The records below should be copied in full, exactly as shown.

[THE RECORDS — start]

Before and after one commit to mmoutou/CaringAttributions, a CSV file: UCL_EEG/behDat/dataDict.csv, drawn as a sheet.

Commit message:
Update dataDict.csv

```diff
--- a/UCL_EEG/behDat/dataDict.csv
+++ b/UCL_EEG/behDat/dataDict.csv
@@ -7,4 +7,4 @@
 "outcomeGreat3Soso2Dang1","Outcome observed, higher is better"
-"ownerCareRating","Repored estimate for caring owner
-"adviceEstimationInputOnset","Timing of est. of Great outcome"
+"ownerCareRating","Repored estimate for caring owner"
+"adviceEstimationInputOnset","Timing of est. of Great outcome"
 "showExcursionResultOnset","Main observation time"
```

[THE RECORDS — finish]

* **ANSWER BELOW**:
Before and after one commit to mmoutou/CaringAttributions, a CSV file: UCL_EEG/behDat/dataDict.csv, drawn as a sheet.

Commit message:
Update dataDict.csv

```diff
--- a/UCL_EEG/behDat/dataDict.csv
+++ b/UCL_EEG/behDat/dataDict.csv
@@ -7,4 +7,4 @@
 "outcomeGreat3Soso2Dang1","Outcome observed, higher is better"
-"ownerCareRating","Repored estimate for caring owner
-"adviceEstimationInputOnset","Timing of est. of Great outcome"
+"ownerCareRating","Repored estimate for caring owner"
+"adviceEstimationInputOnset","Timing of est. of Great outcome"
 "showExcursionResultOnset","Main observation time"
```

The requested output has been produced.